Florida Tech Research Year In Review, Part 2
As we wrap up 2018, here are some research highlights and news coverage on Florida Tech from this year.
-An observation made by an experiment at the Large Hadron Collider involving Florida Institute of Technology physicists Francisco Yumiceva, Marcus Hohlmann and Marc Baarmand has for the first time connected the two heaviest elementary particles of the Standard Model.
Using the Compact Muon Solenoid (CMS) detector, which acts as a giant, high-speed camera taking 3-D ‘photographs’ of particle collisions from all directions up to 40 million times each second, scientists at the CERN-based collider near Geneva, Switzerland, announced findings that reveal how strongly the Higgs boson interacts with the heaviest known elementary particle, the top quark.
-The STEM-Liner Experience was put together by the Dallas Independent School District. 40 students were hand-selected to fly to the Space Coast and make a special stop at Florida Tech.
-Marine biologist Toby Daly-Engel led a team that discovered the Atlantic sixgill shark, featuring saw-like lower teeth and previously classified with the Indian and Pacific sixgill shark.

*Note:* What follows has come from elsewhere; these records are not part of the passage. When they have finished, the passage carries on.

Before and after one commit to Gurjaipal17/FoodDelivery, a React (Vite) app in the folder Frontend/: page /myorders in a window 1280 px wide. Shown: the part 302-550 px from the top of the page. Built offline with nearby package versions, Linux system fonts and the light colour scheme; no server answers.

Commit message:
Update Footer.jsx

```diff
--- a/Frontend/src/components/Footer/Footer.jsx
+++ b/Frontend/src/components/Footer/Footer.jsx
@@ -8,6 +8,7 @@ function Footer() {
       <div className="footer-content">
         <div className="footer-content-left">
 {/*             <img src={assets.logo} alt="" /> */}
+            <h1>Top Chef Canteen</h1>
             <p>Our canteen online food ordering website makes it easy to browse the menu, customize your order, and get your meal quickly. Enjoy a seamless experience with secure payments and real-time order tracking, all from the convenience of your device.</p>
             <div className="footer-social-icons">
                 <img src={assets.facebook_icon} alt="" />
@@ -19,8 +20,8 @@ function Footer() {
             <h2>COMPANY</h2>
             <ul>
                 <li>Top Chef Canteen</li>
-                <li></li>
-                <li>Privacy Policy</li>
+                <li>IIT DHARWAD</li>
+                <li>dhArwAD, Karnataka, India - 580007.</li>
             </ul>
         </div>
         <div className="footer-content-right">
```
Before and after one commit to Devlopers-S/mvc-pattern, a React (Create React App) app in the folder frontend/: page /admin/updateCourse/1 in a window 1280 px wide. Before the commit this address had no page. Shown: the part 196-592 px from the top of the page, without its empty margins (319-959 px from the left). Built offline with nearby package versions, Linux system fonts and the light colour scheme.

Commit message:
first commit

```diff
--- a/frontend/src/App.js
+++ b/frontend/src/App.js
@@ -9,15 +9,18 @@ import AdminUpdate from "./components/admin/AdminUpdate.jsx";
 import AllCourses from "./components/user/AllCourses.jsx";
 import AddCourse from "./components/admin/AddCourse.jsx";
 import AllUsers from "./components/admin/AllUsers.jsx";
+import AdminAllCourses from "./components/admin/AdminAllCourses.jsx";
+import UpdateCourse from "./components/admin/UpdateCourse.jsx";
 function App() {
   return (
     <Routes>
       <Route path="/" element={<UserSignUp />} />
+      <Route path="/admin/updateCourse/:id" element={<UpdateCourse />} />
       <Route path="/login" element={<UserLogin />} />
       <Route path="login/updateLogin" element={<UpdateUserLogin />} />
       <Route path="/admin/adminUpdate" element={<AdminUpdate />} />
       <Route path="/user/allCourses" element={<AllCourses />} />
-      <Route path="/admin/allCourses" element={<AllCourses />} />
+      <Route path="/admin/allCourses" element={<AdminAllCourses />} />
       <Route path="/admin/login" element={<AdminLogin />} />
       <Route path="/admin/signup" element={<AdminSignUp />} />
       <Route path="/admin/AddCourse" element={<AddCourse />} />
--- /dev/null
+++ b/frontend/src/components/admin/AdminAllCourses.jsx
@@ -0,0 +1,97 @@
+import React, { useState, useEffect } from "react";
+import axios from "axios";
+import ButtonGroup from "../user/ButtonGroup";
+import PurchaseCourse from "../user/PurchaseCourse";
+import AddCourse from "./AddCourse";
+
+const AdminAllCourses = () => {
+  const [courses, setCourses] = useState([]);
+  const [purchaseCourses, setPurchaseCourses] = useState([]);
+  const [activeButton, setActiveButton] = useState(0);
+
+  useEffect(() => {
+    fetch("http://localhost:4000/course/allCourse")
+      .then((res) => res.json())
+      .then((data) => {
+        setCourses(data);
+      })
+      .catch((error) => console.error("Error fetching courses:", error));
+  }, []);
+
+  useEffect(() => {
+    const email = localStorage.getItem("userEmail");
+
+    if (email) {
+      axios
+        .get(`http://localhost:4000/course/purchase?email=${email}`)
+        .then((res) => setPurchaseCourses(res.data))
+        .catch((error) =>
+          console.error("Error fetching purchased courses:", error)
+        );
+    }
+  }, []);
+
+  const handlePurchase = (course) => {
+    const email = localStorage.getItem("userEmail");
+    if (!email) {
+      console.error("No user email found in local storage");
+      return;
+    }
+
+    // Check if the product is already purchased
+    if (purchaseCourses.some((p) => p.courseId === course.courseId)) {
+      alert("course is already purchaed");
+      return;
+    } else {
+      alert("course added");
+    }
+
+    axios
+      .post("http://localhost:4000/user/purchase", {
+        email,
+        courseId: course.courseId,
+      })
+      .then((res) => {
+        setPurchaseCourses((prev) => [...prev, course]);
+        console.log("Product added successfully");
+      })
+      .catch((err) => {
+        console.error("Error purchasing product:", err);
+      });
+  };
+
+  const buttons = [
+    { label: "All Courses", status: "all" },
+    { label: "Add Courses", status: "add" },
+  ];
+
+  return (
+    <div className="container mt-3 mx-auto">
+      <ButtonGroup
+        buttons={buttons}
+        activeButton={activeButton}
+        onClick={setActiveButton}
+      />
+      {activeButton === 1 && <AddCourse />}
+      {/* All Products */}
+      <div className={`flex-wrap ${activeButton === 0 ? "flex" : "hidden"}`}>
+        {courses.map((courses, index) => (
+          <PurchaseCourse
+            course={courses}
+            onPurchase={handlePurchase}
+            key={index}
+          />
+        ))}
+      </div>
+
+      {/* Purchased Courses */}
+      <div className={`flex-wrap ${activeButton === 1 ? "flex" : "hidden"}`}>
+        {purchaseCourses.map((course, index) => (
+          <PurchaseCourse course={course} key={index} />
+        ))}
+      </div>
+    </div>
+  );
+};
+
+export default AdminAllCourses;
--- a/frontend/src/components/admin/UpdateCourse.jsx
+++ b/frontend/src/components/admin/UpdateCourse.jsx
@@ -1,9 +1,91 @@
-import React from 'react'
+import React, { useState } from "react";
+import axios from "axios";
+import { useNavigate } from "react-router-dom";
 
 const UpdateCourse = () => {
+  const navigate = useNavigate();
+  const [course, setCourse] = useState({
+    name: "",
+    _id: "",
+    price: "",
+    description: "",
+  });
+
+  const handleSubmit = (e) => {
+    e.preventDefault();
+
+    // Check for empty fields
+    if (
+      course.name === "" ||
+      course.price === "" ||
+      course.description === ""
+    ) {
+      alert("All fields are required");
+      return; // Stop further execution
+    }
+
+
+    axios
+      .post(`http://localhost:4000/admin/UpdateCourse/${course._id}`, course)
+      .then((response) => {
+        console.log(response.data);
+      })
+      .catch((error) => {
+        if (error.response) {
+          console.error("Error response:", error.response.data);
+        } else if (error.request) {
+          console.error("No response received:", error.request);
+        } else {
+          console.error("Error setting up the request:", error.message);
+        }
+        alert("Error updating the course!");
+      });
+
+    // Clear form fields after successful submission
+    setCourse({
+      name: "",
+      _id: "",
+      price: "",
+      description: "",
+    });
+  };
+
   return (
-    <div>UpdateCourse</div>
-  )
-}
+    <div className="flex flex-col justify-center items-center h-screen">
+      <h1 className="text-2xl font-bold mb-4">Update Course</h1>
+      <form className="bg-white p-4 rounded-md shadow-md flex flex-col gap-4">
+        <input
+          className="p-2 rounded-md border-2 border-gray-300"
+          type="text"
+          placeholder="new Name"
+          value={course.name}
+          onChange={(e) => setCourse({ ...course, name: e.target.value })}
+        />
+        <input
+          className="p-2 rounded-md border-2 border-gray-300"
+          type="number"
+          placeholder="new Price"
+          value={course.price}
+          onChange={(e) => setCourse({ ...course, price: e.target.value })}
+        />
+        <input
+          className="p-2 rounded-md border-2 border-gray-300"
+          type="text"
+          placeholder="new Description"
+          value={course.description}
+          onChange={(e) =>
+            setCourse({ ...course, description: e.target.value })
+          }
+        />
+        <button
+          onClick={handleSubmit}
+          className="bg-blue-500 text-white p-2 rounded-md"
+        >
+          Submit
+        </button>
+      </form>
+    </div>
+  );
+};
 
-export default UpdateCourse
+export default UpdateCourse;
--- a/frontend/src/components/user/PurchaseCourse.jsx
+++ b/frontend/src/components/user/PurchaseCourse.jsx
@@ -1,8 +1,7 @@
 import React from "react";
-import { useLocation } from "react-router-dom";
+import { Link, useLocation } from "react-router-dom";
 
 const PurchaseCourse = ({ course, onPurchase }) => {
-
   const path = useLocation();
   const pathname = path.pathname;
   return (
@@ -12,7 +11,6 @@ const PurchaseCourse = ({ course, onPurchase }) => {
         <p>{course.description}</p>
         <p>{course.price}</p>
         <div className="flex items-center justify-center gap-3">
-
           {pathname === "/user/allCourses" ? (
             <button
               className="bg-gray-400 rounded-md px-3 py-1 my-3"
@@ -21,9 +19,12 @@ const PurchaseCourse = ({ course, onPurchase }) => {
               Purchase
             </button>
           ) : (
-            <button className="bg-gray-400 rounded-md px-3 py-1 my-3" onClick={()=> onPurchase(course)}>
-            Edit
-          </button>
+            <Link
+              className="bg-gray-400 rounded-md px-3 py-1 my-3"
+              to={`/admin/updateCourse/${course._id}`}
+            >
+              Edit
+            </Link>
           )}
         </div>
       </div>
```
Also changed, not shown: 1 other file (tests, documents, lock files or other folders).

The discovery was tweeted by Stephen Colbert, featured in American publications such as Fox News, National Geographic, USA Today (And Gannett related publications such as Florida Today and the Arizona Republic), Houston Chronicle and San Antonio Express-News, and international publications from Belize, Brazil, Canada, England, Egypt, France, Hungary, India, Indonesia, Italy, Russia, Singapore, Sweden, Turkey and United Arab Emirates.
-Ocean Engineering and Marine Sciences professor Mark Bush discussed the effect of declining water levels at Lake Titicaca and the affect it might have in the future in National Geographic’s story on drying lakes as a result of climate change.
-Research from Florida Tech revealed fish born in marine reserves where fishing is prohibited grow to be larger, healthier and more successful at reproduction. The discovery was published in Phys.org, London-based online science journal ScienMag, and X-Ray magazine, an international diving magazine with about half a million annual unique visitors.